  • On not being allowed to smoke on stage: It is so stupid. The government is telling me what to do. As an adult I should be able to smoke, one, two, five cigarettes here. Joe Strummer of the Clash once said that no great work of art, no great book, no great piece of music, was ever created by a non-smoker.
  • On the French law that prohibits wearing the scarf in school: People assumed I would be jumping up and down supporting this law. I do not. I do not understand why anyone would cover themselves up that way. I hated being forced to wear those things in Iran. They say these girls are pressured to wear the scarf and that boys in their neighborhood call them whores when they do not. But guess what? Those parents will pressure those girls to stay home and marry at the age of 16. Education is what will set them free. Prohibit the scarf, and you take them out of school. Those boys calling them whores? They will still be in school. It is a stupid law.
  • When asked (Q&A from the audience) if her family still lived in Iraq: My family lives in Iran, dear. My parents are fine and they say hi to all of you.

Monday, April 7, 2008

Sex, Lies, and Nazi Themed Orgies. And the Bra-Cam.

And Formula One racing.

Sometimes you see the oddest things in the news.

At least it's not over the top. OK, it is. The head of Formula One racing, Max Mosley, was filmed by a British tabloid News of the World in an S&M five-some that includes prison uniforms and yelling in German.

Max Mosley is the son of British fascist leader Sir Oswald Mosley. Hitler was a guest at Sir Oswald's wedding.

The New York Times reported that Mosley denied it was Nazi themed sex, it was only prison themed sex, and that he had been set up by the tabloid and photographed by a bra-cam.

For some reason, Formula One sponsors would like Mr. Mosley to find new work.

Life can be so unfair.

Friday, April 4, 2008

Large Hadron Collider: Answer to the Empty Skies Problem?

The Empty Skies Problem is: If life exists elsewhere in the universe, and it naturally evolves toward intelligence, where is everyone?

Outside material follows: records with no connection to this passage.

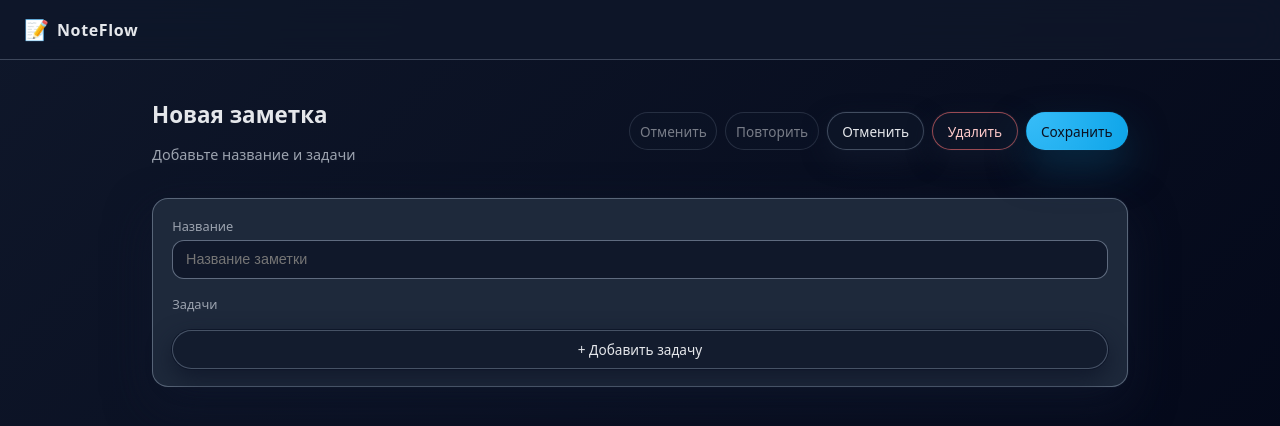
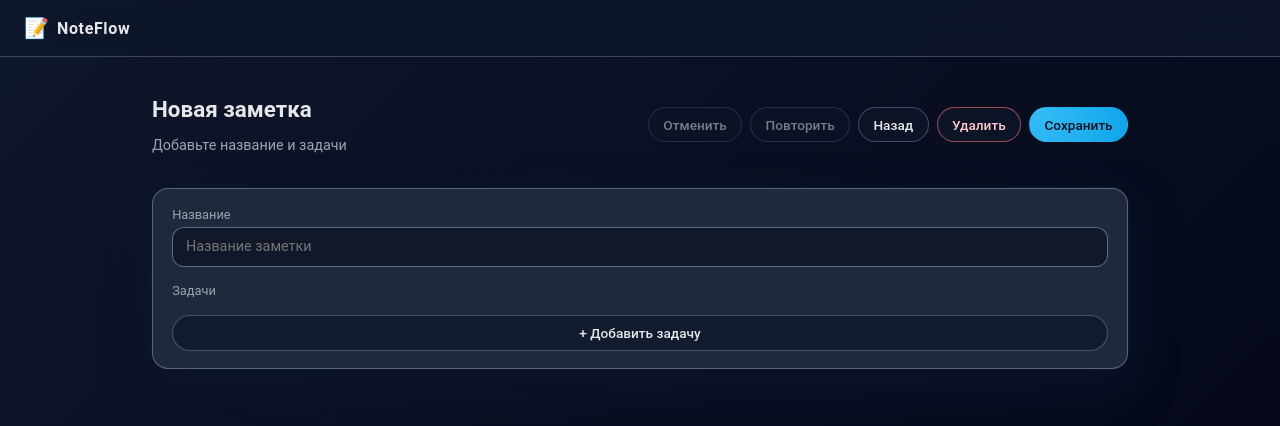
Before and after one commit to daimant/todo-list-test-project, a Nuxt app: page /note/new in a window 1280 px wide. Shown: the top 426 px of the page. Built offline with nearby package versions, Linux system fonts and the light colour scheme.

Commit message:
fixed styles

```diff
--- a/app/assets/styles/main.scss
+++ b/app/assets/styles/main.scss
@@ -1,9 +1,9 @@
 @use "sass:color";
-@import "variables.scss";
 
 *,
 *::before,
 *::after {
+  font-family: Roboto, sans-serif;
   box-sizing: border-box;
 }
 
@@ -15,10 +15,6 @@ body {
   margin: 0;
   background: $bg-surface;
   color: $text-main;
-}
-
-button {
-  font-family: inherit;
 }
 
 .card {
@@ -53,37 +49,24 @@ button {
   font-size: 0.85rem;
   font-weight: 500;
   cursor: pointer;
-  transition: background 0.15s ease,
-  border-color 0.15s ease,
-  transform 0.08s ease,
-  box-shadow 0.15s ease;
-  box-shadow: 0 10px 25px rgba(15, 23, 42, 0.9),
-  0 0 0 1px rgba(15, 23, 42, 1);
+  transition: background 0.15s ease, border-color 0.15s ease, transform 0.08s ease, box-shadow 0.15s ease;
 
   &:hover {
     background: color.mix($accent-soft, #020617, 60%);
     border-color: rgba(56, 189, 248, 0.6);
-    box-shadow: 0 14px 32px rgba(15, 23, 42, 0.9),
-    0 0 0 1px rgba(15, 23, 42, 1);
   }
 
   &:active {
     transform: translateY(1px);
-    box-shadow: 0 6px 16px rgba(15, 23, 42, 0.9),
-    0 0 0 1px rgba(15, 23, 42, 1);
   }
 
   &--primary {
     background: radial-gradient(circle at top left, #38bdf8, #0ea5e9);
     color: #0b1120;
-    box-shadow: 0 18px 38px rgba(8, 47, 73, 0.9),
-    0 0 0 1px rgba(15, 23, 42, 1);
-  }
 
-  &--primary:hover {
-    background: radial-gradient(circle at top left, #7dd3fc, #38bdf8);
-    box-shadow: 0 22px 45px rgba(8, 47, 73, 0.95),
-    0 0 0 1px rgba(15, 23, 42, 1);
+    &:hover {
+      background: radial-gradient(circle at top left, #7dd3fc, #38bdf8);
+    }
   }
 
   &--ghost {
@@ -95,14 +78,15 @@ button {
     background: rgba(15, 23, 42, 0.7);
     border-color: rgba(248, 113, 113, 0.6);
     color: #fecaca;
-  }
 
-  &--danger:hover {
-    background: color.mix($danger-soft, #450a0a, 70%);
+    &:hover {
+      background: color.mix($danger-soft, #450a0a, 70%);
+    }
   }
 
   &--icon {
-    padding-inline: 0.6rem;
+    border: none;
+    background: none;
   }
 
   &[disabled] {
--- a/app/pages/index.vue
+++ b/app/pages/index.vue
@@ -82,8 +82,8 @@ function confirmDelete() {
           <span class="pill pill--success">{{ doneCount(note.todos) }} выполнено</span>
 
           <div class="note-card__footer-actions">
-            <NuxtLink :to="`/note/${note.id}`" class="btn btn--ghost btn--icon">Изменить</NuxtLink>
-            <button type="button" class="btn btn--danger btn--icon" @click="openDeleteModal(note)">
+            <NuxtLink :to="`/note/${note.id}`" class="btn btn--ghost">Изменить</NuxtLink>
+            <button type="button" class="btn btn--danger" @click="openDeleteModal(note)">
               Удалить
             </button>
           </div>
--- a/app/pages/note/[id].vue
+++ b/app/pages/note/[id].vue
@@ -129,7 +129,7 @@ onUnmounted(() => {
       <div class="page__actions">
         <button
           type="button"
-          class="btn btn--ghost btn--icon"
+          class="btn btn--ghost"
           :disabled="!canUndo"
           title="Отменить (Ctrl+Z)"
           @click="undo"
@@ -138,14 +138,14 @@ onUnmounted(() => {
         </button>
         <button
           type="button"
-          class="btn btn--ghost btn--icon"
+          class="btn btn--ghost"
           :disabled="!canRedo"
           title="Повторить (Ctrl+Shift+Z)"
           @click="redo"
         >
           Повторить
         </button>
-        <button type="button" class="btn btn--ghost" @click="openCancelModal">Отменить</button>
+        <button type="button" class="btn btn--ghost" @click="openCancelModal">Назад</button>
         <button type="button" class="btn btn--danger" @click="openDeleteModal">Удалить</button>
         <button type="button" class="btn btn--primary" @click="save">Сохранить</button>
       </div>
@@ -181,14 +181,10 @@ onUnmounted(() => {
               @input="debouncedPush"
             />
 
-            <div class="todo-row__actions">
-              <button type="button" class="btn btn--ghost btn--icon" title="Удалить" @click="removeTodo(index)">
-                ✕
-              </button>
+            <button type="button" class="btn btn--icon" title="Удалить" @click="removeTodo(index)">✕</button>
           </div>
         </div>
-        </div>
-        <button type="button" class="btn btn--ghost btn--icon" style="margin-top: 0.5rem" @click="addTodo">
+        <button type="button" class="btn btn--ghost" style="margin-top: 0.5rem" @click="addTodo">
           + Добавить задачу
         </button>
       </div>
@@ -271,24 +267,27 @@ onUnmounted(() => {
     border-radius: 0.4rem;
     border: 1px solid rgba(148, 163, 184, 0.9);
     background: rgba(2, 6, 23, 0.9);
-  }
+    cursor: pointer;
 
-  &__checkbox input {
+    input {
       appearance: none;
       width: 100%;
       height: 100%;
       border-radius: inherit;
       background: transparent;
-  }
+      cursor: inherit;
+      margin: 0;
 
-  &__checkbox input:checked {
+      &:checked {
         background: radial-gradient(circle at top left, #38bdf8, #0ea5e9);
         border-color: transparent;
       }
 
-  &__checkbox input:focus-visible {
+      &:focus-visible {
         outline: 2px solid rgba(56, 189, 248, 0.9);
         outline-offset: 2px;
+      }
+    }
   }
 
   &__input {
@@ -297,21 +296,15 @@ onUnmounted(() => {
     color: $text-main;
     font-size: 0.9rem;
     outline: none;
-  }
 
-  &__input::placeholder {
+    &::placeholder {
       color: rgba(148, 163, 184, 0.7);
     }
 
-  &__input--done {
+    &--done {
       color: $text-muted;
       text-decoration: line-through;
     }
-
-  &__actions {
-    display: flex;
-    align-items: center;
-    gap: 0.25rem;
   }
 }
 
--- a/nuxt.config.ts
+++ b/nuxt.config.ts
@@ -4,7 +4,7 @@ export default defineNuxtConfig({
   ssr: false,
   compatibilityDate: '2025-07-15',
   devtools: { enabled: true },
-  modules: ['@pinia/nuxt'],
+  modules: ['@pinia/nuxt','@nuxtjs/google-fonts'],
   css: ['~/assets/styles/main.scss'],
   nitro: {
     preset: 'node-server'
--- a/package.json
+++ b/package.json
@@ -12,6 +12,7 @@
     "test:watch": "vitest"
   },
   "dependencies": {
+    "@nuxtjs/google-fonts": "^3.2.0",
     "@pinia/nuxt": "^0.5.5",
     "nuxt": "^4.3.1",
     "pinia": "^2.2.6",
```
Also changed, not shown: 2 other files (tests, documents, lock files or other folders). Lines whose indentation alone changed are shown as unchanged.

Why don't we get radio signals from other civilizations? If it's possible to go out to other stars and colonize other planets, why haven't we seen any evidence of this? Assuming other intelligences, some should have evolved earlier than us, and been able to cross the stars millions of years ago. Hundreds of millions. The galaxy should be thick with aliens, an interstellar Manhattan.

Yet the sky seems empty.

Now some people grumpy pants about how the Large Hadron Collider under Geneva could create a black hole. This black hole could then absorb all the matter it came in contact with. The collider, Geneva, and the Earth.

The nice thing about this theory, is that it could explain why the sky isn't full of evidence of intelligent life. Before a species becomes advanced enough to expand into space, it hits upon the idea to build a Large Hadron Collider. Thus avoiding filling the universe with annoying little space people.

Now if only I can write a story with this premise, and get it published before the Swiss destroy the Earth...

Of course this probably won't happen. But still. Maybe there is another experiment, another collider, another thing that makes it easy to destroy your own planet that intelligent species are sure to stumble across. Sure, it sounds grim, but at least it solves the empty skies problem.

I mean, you can't have everything.